- Avoid close contact with people who are sick.
- Avoid touching your eyes, nose and mouth.
- Stay home when you are sick.
- Cover your cough or sneeze with a tissue, then throw the tissue in the trash.
- Clean and disinfect frequently touched objects and surfaces using a regular household cleaning spray or wipe.
- Follow CDC’s recommendations for using a facemask.
- CDC does not recommend that people who are well wear a facemask to protect themselves from respiratory diseases, including COVID-19.
- Facemasks should be used by people who show symptoms of COVID-19 to help prevent the spread of the disease to others. The use of facemasks is also crucial for health workers and people who are taking care of someone in close settings (at home or in a health care facility).
- Wash your hands often with soap and water for at least 20 seconds, especially after going to the bathroom; before eating; and after blowing your nose, coughing, or sneezing.
- If soap and water are not readily available, use an alcohol-based hand sanitizer with at least 60% alcohol. Always wash hands with soap and water if hands are visibly dirty.
- For information about handwashing, see CDC’s handwashing website.
If you are sick
First, it’s important to emphasize that, so far, the vast majority of people who have become ill with COVID-19 have experienced relatively mild symptoms, such as fever and cough, and recovered from the illness.
If you are sick, you should take steps you normally would when sick, including focusing on caring for your health, not attending class and contacting a health-care provider, if you feel you need to. Students on the University campus may contact the Student Health Center at
(775) 784-6598 as one option. Please call ahead before visiting any health-care provider so that they can provide you with guidance specific to your symptoms.
University leadership and faculty are working together to ensure that if you miss class due to illness, opportunities will be provided to make up missed work. For more information, see the University’s FAQs.
We encourage you to monitor the University’s Novel Coronavirus Information Page, which is being updated regularly. The page contains the latest information from a variety of sources, as well as tips for faculty, students and staff regarding issues that could arise from coronavirus.
In addition, to help you promote healthy habits and share relevant information about the Coronavirus, the University community is encouraged to download this suite of informational flyers regarding coronavirus. You will find an informational sheet, flyers, posters, and an infographic, as well as a file of recommended social media accounts and online resources.
In all instances, you should consult with a relevant expert for guidance specific to your circumstances. In particular, please consult the U.S. Centers for Disease Control and Prevention (CDC) website, which provides updated information regarding this topic.
Again, we want to remind you that it is very important to keep in mind the worldwide impact of this virus and the effect on their friends and family all around us. Further, it’s a timely reminder to avoid stereotyping or stigmatizing any individuals or groups, and treat all people with respect and empathy.
There continue to be a number of unknowns, but we will continue to communicate with you regularly regarding this global event.

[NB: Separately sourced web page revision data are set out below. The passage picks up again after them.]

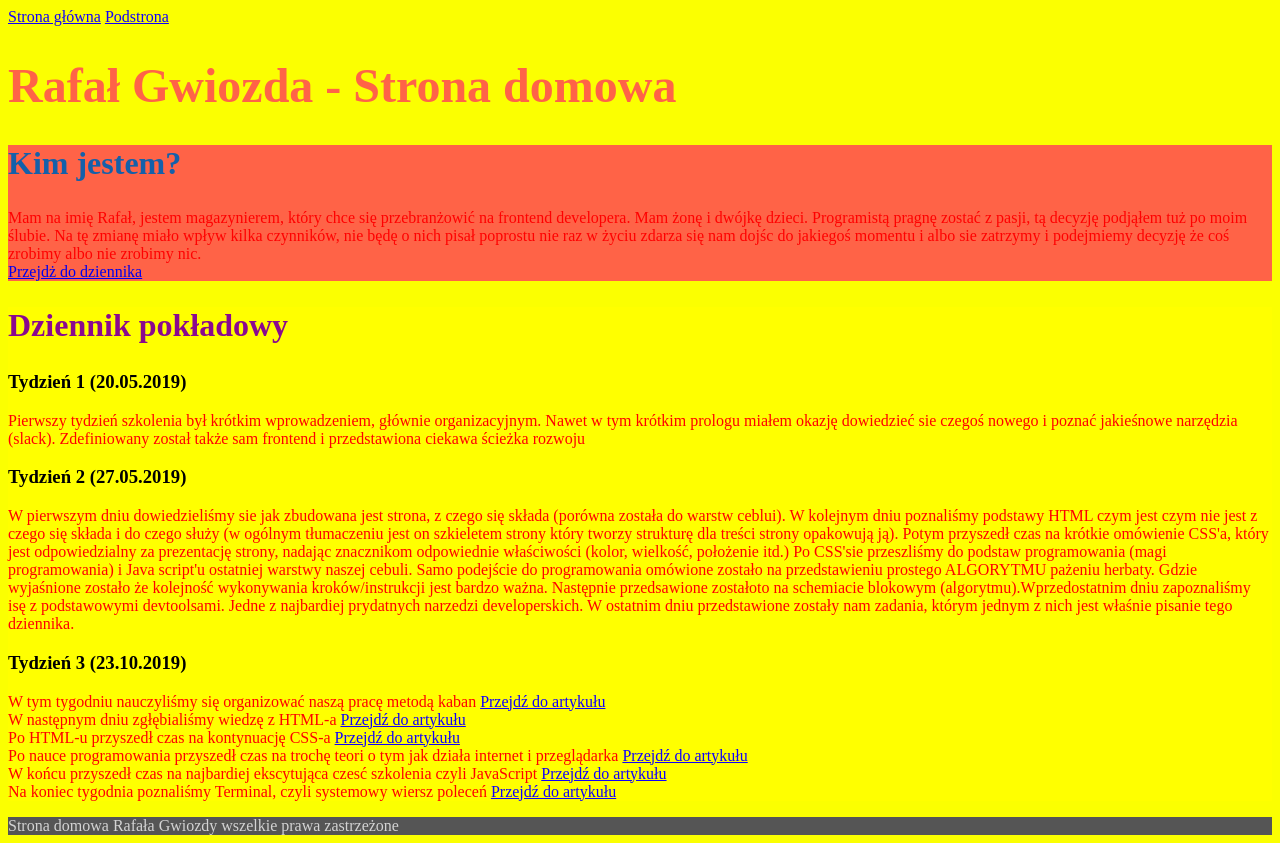
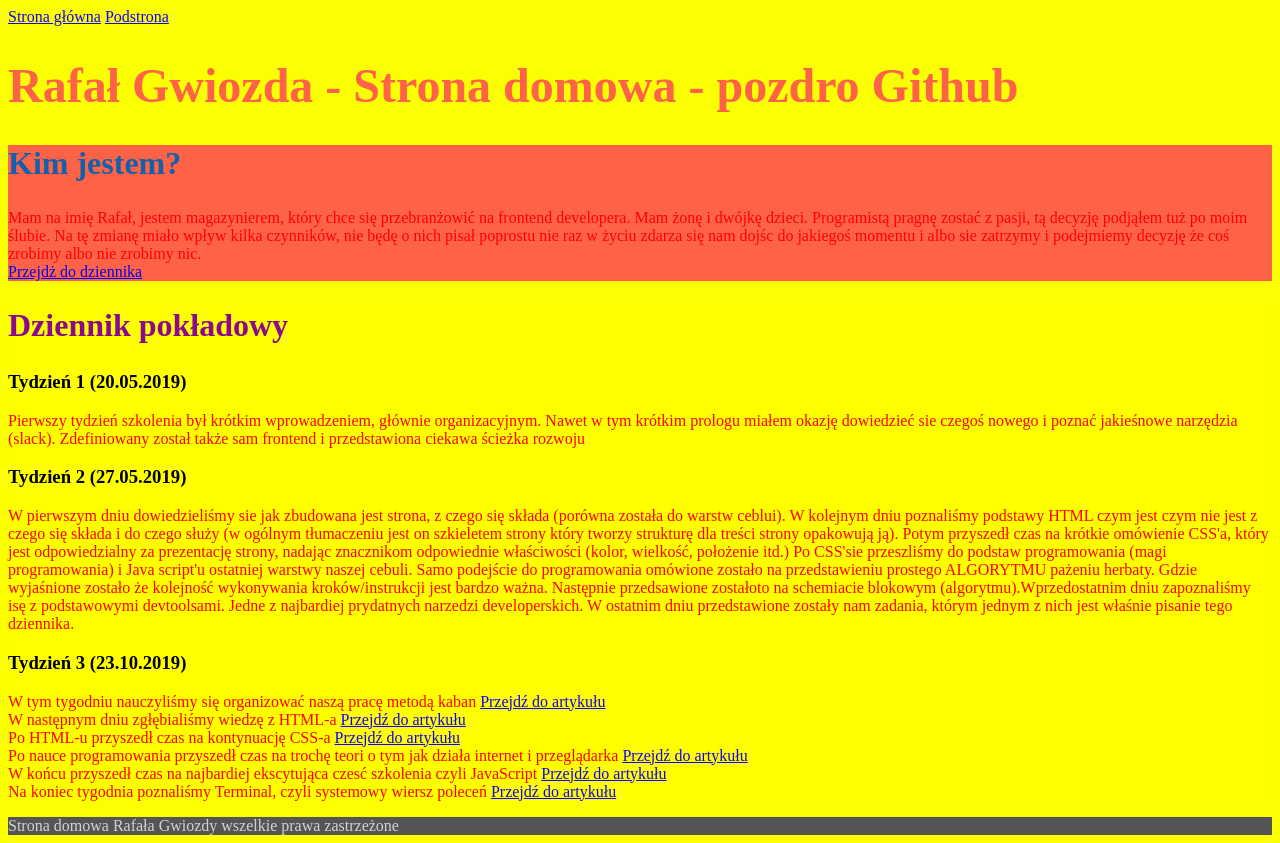
Before and after one commit to RafalGwiozda/homepage, a plain HTML site: page index.html in a window 1280 px wide. Drawn offline with Linux system fonts and the light colour scheme.

Commit message:
feat: new heading

```diff
--- a/index.html
+++ b/index.html
@@ -16,7 +16,7 @@
 	</header>
 	<main class="main">
 		<header>
-			<h1 class="mainHeader">Rafał Gwiozda - Strona domowa</h1>
+			<h1 class="mainHeader">Rafał Gwiozda - Strona domowa - pozdro Github</h1>
 		</header>
 		<section class="personalSection">
 			<h2 class="sectionHeader">Kim jestem?</h2>
```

Along with government and health officials, the University urges people to stay calm and is taking steps to prepare.
Marc Johnson, Ph.D.
University of Nevada, Reno
Cheryl Hug-English MD, MPH
Student Health Center